As we enter the Chinese New Year holiday, I would normally expect a good bid for raw materials afterward. But this time we have to ask how that will be possible with profits smashed?
There has to be a big danger that mills destock either steel or iron ore as they return and bring forward May weakness.
One more marginal point to make is that when you start seeing arrogant articles like the following at the AFR then the bell is ringing:
Continuing strong demand from China with limited expansion by the majors would lead to a contrarian view of sustained high iron ore prices.
So, if as an investor you don’t share the deep-seated pessimism of many iron ore commentators, there are plenty of investment opportunities that leverage the gap between the pessimistic perception and the robust reality.

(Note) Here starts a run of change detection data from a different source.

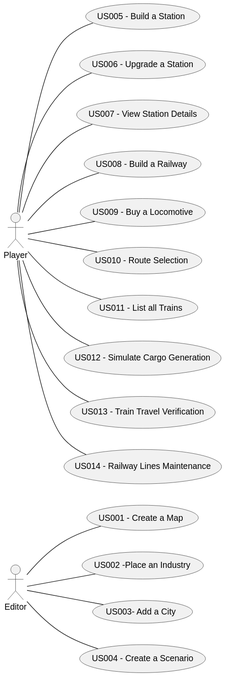
Above: Sprint3/global-artifacts/01.requirements-engineering/svg/UCD.svg in 1240935/pi2-railway-simulator (PlantUML), before the change.
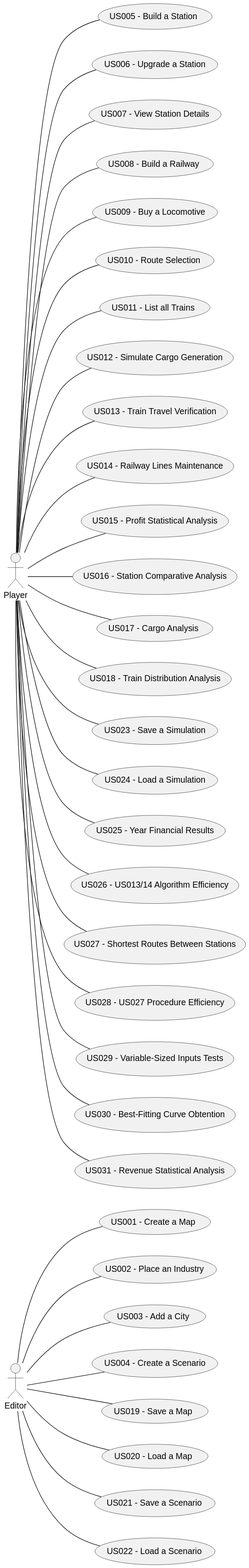
The same file after the commit.

Change to the diagram source:
```diff
@@ -5,8 +5,8 @@
 actor Player
 
 usecase "US001 - Create a Map" as US001
-usecase "US002 -Place an Industry" as US002
-usecase "US003- Add a City" as US003
+usecase "US002 - Place an Industry" as US002
+usecase "US003 - Add a City" as US003
 usecase "US004 - Create a Scenario" as US004
 usecase "US005 - Build a Station" as US005
 usecase "US006 - Upgrade a Station" as US006
@@ -18,20 +18,54 @@
 usecase "US012 - Simulate Cargo Generation" as US012
 usecase "US013 - Train Travel Verification" as US013
 usecase "US014 - Railway Lines Maintenance" as US014
+usecase "US015 - Profit Statistical Analysis" as US015
+usecase "US016 - Station Comparative Analysis" as US016
+usecase "US017 - Cargo Analysis" as US017
+usecase "US018 - Train Distribution Analysis" as US018
+usecase "US019 - Save a Map" as US019
+usecase "US020 - Load a Map" as US020
+usecase "US021 - Save a Scenario" as US021
+usecase "US022 - Load a Scenario" as US022
+usecase "US023 - Save a Simulation" as US023
+usecase "US024 - Load a Simulation" as US024
+usecase "US025 - Year Financial Results" as US025
+usecase "US026 - US013/14 Algorithm Efficiency" as US026
+usecase "US027 - Shortest Routes Between Stations" as US027
+usecase "US028 - US027 Procedure Efficiency" as US028
+usecase "US029 - Variable-Sized Inputs Tests" as US029
+usecase "US030 - Best-Fitting Curve Obtention" as US030
+usecase "US031 - Revenue Statistical Analysis" as US031
 
+Editor -- US001
+Editor -- US002
+Editor -- US003
 Editor -- US004
-Editor -- US003
-Editor -- US002
-Editor -- US001
+Editor -- US019
+Editor -- US020
+Editor -- US021
+Editor -- US022
 
+Player -- US005
+Player -- US006
+Player -- US007
+Player -- US008
+Player -- US009
+Player -- US010
 Player -- US011
-Player -- US010
-Player -- US009
-Player -- US008
-Player -- US007
-Player -- US006
-Player -- US005
 Player -- US012
 Player -- US013
 Player -- US014
+Player -- US015
+Player -- US016
+Player -- US017
+Player -- US018
+Player -- US023
+Player -- US024
+Player -- US025
+Player -- US026
+Player -- US028
+Player -- US029
+Player -- US027
+Player -- US030
+Player -- US031
 @enduml
```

One sector that has yet to see much institutional investment support is the range of iron ore juniors looking to develop assets.
And as the great investor Benjamin Graham said: “The intelligent investor is a realist who sells to optimists and buys from pessimists.“
With iron ore at $170, is long or short contrarian, I ask you?